Segment Start: Extracted data

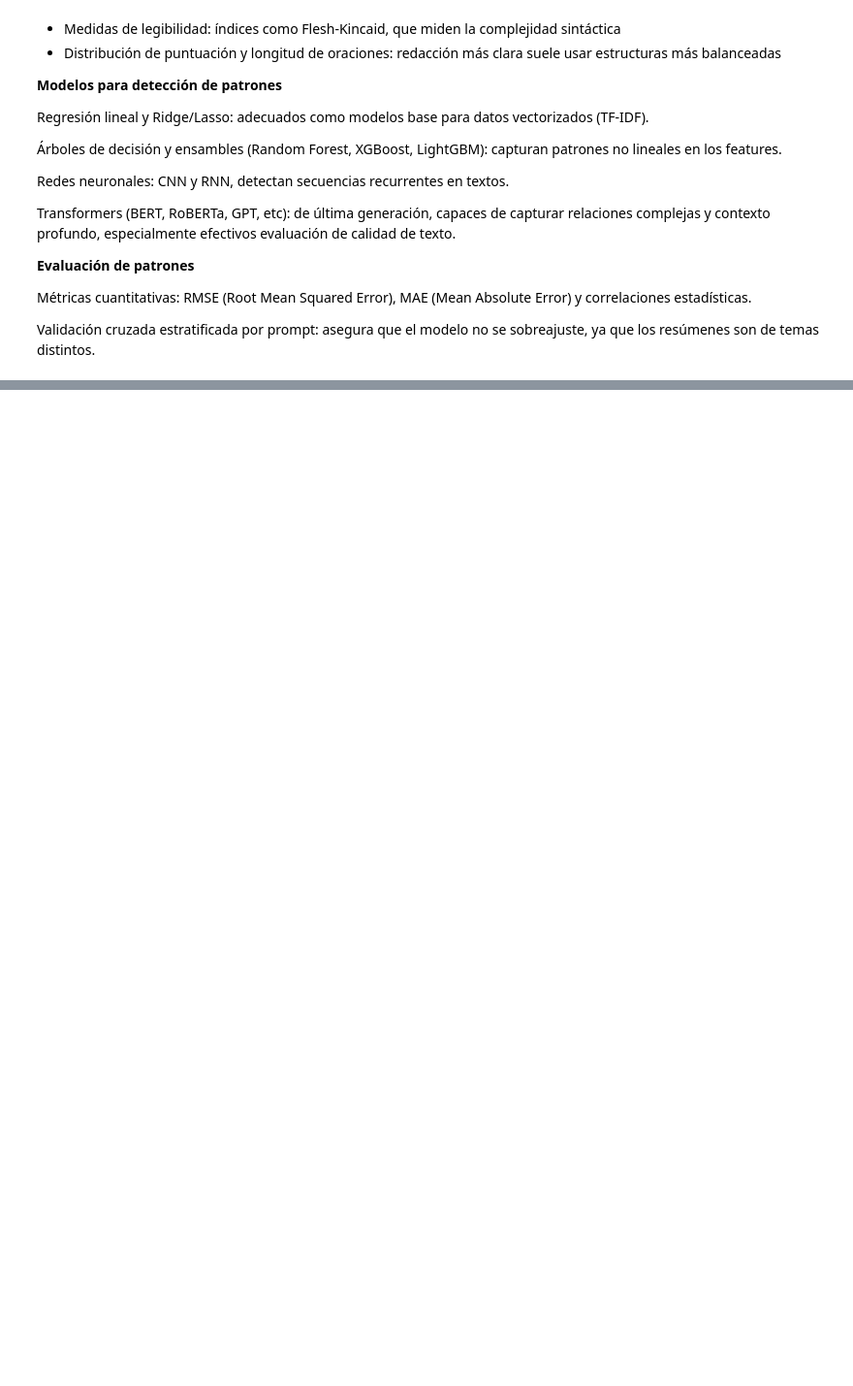
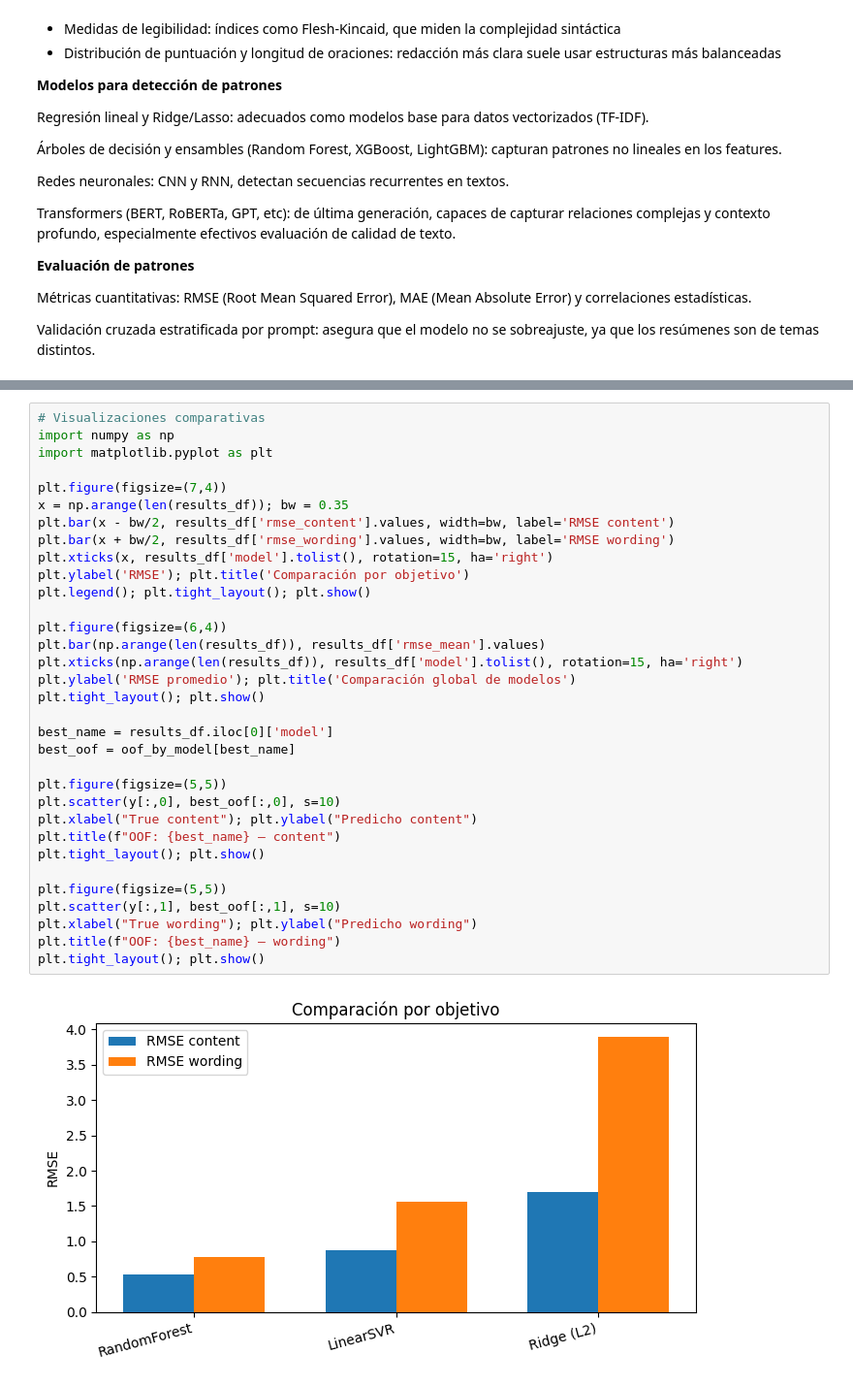
Before and after one commit to Saiyan-Javi/Proyecto2DS, a Jupyter notebook: Proyecto2DS.ipynb, the cells around one changed output, grey strips where cells are left out. Shown: that part at 97% size. Saved outputs shown, nothing was run; the diff lists cells and outputs as text; blank space fills up the shorter version.

Commit message:
Modelos

```diff
--- a/Proyecto2DS.ipynb
+++ b/Proyecto2DS.ipynb
@@ -359,0 +240,35 @@ En los resultados se puede identificar una correlación moderada positiva entre
+# %%
+# Visualizaciones comparativas
+import numpy as np
+import matplotlib.pyplot as plt
+
+plt.figure(figsize=(7,4))
+x = np.arange(len(results_df)); bw = 0.35
+plt.bar(x - bw/2, results_df['rmse_content'].values, width=bw, label='RMSE content')
+plt.bar(x + bw/2, results_df['rmse_wording'].values, width=bw, label='RMSE wording')
+plt.xticks(x, results_df['model'].tolist(), rotation=15, ha='right')
+plt.ylabel('RMSE'); plt.title('Comparación por objetivo')
+plt.legend(); plt.tight_layout(); plt.show()
+
+plt.figure(figsize=(6,4))
+plt.bar(np.arange(len(results_df)), results_df['rmse_mean'].values)
+plt.xticks(np.arange(len(results_df)), results_df['model'].tolist(), rotation=15, ha='right')
+plt.ylabel('RMSE promedio'); plt.title('Comparación global de modelos')
+plt.tight_layout(); plt.show()
+
+best_name = results_df.iloc[0]['model']
+best_oof = oof_by_model[best_name]
+
+plt.figure(figsize=(5,5))
+plt.scatter(y[:,0], best_oof[:,0], s=10)
+plt.xlabel("True content"); plt.ylabel("Predicho content")
+plt.title(f"OOF: {best_name} – content")
+plt.tight_layout(); plt.show()
+
+plt.figure(figsize=(5,5))
+plt.scatter(y[:,1], best_oof[:,1], s=10)
+plt.xlabel("True wording"); plt.ylabel("Predicho wording")
+plt.title(f"OOF: {best_name} – wording")
+plt.tight_layout(); plt.show()
+# %% [output]
+[figure, added]
```
Also changed, not shown: parts of 27 cells of this notebook.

Segment End: Extracted data

__Try it__
Scan the entries above for lines with "notebook" in them, then report how many there are as a plain number.

__Written response__
2